**EXERCISE REQUIREMENTS:**
Would you please repeat the data that follows, exactly as it reads?

**DATA PROVIDED:**
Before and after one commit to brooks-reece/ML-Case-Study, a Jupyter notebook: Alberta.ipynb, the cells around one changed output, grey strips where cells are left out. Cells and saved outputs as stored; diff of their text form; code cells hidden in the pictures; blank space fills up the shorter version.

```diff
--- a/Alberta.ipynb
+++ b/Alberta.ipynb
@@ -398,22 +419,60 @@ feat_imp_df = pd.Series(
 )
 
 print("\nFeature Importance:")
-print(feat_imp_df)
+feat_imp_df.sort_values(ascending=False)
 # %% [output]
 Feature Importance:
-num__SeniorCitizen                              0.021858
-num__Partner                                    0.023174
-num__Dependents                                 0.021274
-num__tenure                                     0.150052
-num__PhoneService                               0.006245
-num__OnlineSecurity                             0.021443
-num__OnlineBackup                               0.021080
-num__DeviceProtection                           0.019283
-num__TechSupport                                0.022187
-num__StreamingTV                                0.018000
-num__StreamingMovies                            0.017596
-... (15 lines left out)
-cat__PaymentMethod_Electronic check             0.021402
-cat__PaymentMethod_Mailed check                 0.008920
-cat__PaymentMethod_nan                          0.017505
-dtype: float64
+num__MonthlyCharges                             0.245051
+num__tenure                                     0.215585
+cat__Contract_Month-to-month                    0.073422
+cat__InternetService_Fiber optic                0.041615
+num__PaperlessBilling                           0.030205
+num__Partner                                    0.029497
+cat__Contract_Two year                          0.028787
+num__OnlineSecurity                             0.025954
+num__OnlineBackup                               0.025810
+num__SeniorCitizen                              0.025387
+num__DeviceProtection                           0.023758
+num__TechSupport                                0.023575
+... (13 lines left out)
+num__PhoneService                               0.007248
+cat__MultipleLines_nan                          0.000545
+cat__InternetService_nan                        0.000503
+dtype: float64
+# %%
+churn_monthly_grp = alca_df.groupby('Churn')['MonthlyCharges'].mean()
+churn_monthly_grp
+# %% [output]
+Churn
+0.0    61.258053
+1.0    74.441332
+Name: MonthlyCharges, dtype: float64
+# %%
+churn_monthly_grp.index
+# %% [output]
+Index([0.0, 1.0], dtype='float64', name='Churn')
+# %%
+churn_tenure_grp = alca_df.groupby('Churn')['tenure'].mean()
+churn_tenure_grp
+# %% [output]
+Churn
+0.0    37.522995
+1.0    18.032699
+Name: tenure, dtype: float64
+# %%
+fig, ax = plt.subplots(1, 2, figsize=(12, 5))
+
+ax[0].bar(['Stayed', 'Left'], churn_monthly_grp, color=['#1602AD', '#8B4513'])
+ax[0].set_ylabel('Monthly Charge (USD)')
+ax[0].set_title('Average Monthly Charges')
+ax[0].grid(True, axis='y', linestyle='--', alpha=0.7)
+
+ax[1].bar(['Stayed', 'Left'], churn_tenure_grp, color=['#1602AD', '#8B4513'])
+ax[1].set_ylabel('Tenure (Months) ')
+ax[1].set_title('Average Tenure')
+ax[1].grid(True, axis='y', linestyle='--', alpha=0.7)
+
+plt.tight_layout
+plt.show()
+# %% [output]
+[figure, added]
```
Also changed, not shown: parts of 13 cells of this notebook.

**YOUR SOLUTION:**
Before and after one commit to brooks-reece/ML-Case-Study, a Jupyter notebook: Alberta.ipynb, the cells around one changed output, grey strips where cells are left out. Cells and saved outputs as stored; diff of their text form; code cells hidden in the pictures; blank space fills up the shorter version.

```diff
--- a/Alberta.ipynb
+++ b/Alberta.ipynb
@@ -398,22 +419,60 @@ feat_imp_df = pd.Series(
 )
 
 print("\nFeature Importance:")
-print(feat_imp_df)
+feat_imp_df.sort_values(ascending=False)
 # %% [output]
 Feature Importance:
-num__SeniorCitizen                              0.021858
-num__Partner                                    0.023174
-num__Dependents                                 0.021274
-num__tenure                                     0.150052
-num__PhoneService                               0.006245
-num__OnlineSecurity                             0.021443
-num__OnlineBackup                               0.021080
-num__DeviceProtection                           0.019283
-num__TechSupport                                0.022187
-num__StreamingTV                                0.018000
-num__StreamingMovies                            0.017596
-... (15 lines left out)
-cat__PaymentMethod_Electronic check             0.021402
-cat__PaymentMethod_Mailed check                 0.008920
-cat__PaymentMethod_nan                          0.017505
-dtype: float64
+num__MonthlyCharges                             0.245051
+num__tenure                                     0.215585
+cat__Contract_Month-to-month                    0.073422
+cat__InternetService_Fiber optic                0.041615
+num__PaperlessBilling                           0.030205
+num__Partner                                    0.029497
+cat__Contract_Two year                          0.028787
+num__OnlineSecurity                             0.025954
+num__OnlineBackup                               0.025810
+num__SeniorCitizen                              0.025387
+num__DeviceProtection                           0.023758
+num__TechSupport                                0.023575
+... (13 lines left out)
+num__PhoneService                               0.007248
+cat__MultipleLines_nan                          0.000545
+cat__InternetService_nan                        0.000503
+dtype: float64
+# %%
+churn_monthly_grp = alca_df.groupby('Churn')['MonthlyCharges'].mean()
+churn_monthly_grp
+# %% [output]
+Churn
+0.0    61.258053
+1.0    74.441332
+Name: MonthlyCharges, dtype: float64
+# %%
+churn_monthly_grp.index
+# %% [output]
+Index([0.0, 1.0], dtype='float64', name='Churn')
+# %%
+churn_tenure_grp = alca_df.groupby('Churn')['tenure'].mean()
+churn_tenure_grp
+# %% [output]
+Churn
+0.0    37.522995
+1.0    18.032699
+Name: tenure, dtype: float64
+# %%
+fig, ax = plt.subplots(1, 2, figsize=(12, 5))
+
+ax[0].bar(['Stayed', 'Left'], churn_monthly_grp, color=['#1602AD', '#8B4513'])
+ax[0].set_ylabel('Monthly Charge (USD)')
+ax[0].set_title('Average Monthly Charges')
+ax[0].grid(True, axis='y', linestyle='--', alpha=0.7)
+
+ax[1].bar(['Stayed', 'Left'], churn_tenure_grp, color=['#1602AD', '#8B4513'])
+ax[1].set_ylabel('Tenure (Months) ')
+ax[1].set_title('Average Tenure')
+ax[1].grid(True, axis='y', linestyle='--', alpha=0.7)
+
+plt.tight_layout
+plt.show()
+# %% [output]
+[figure, added]
```
Also changed, not shown: parts of 13 cells of this notebook.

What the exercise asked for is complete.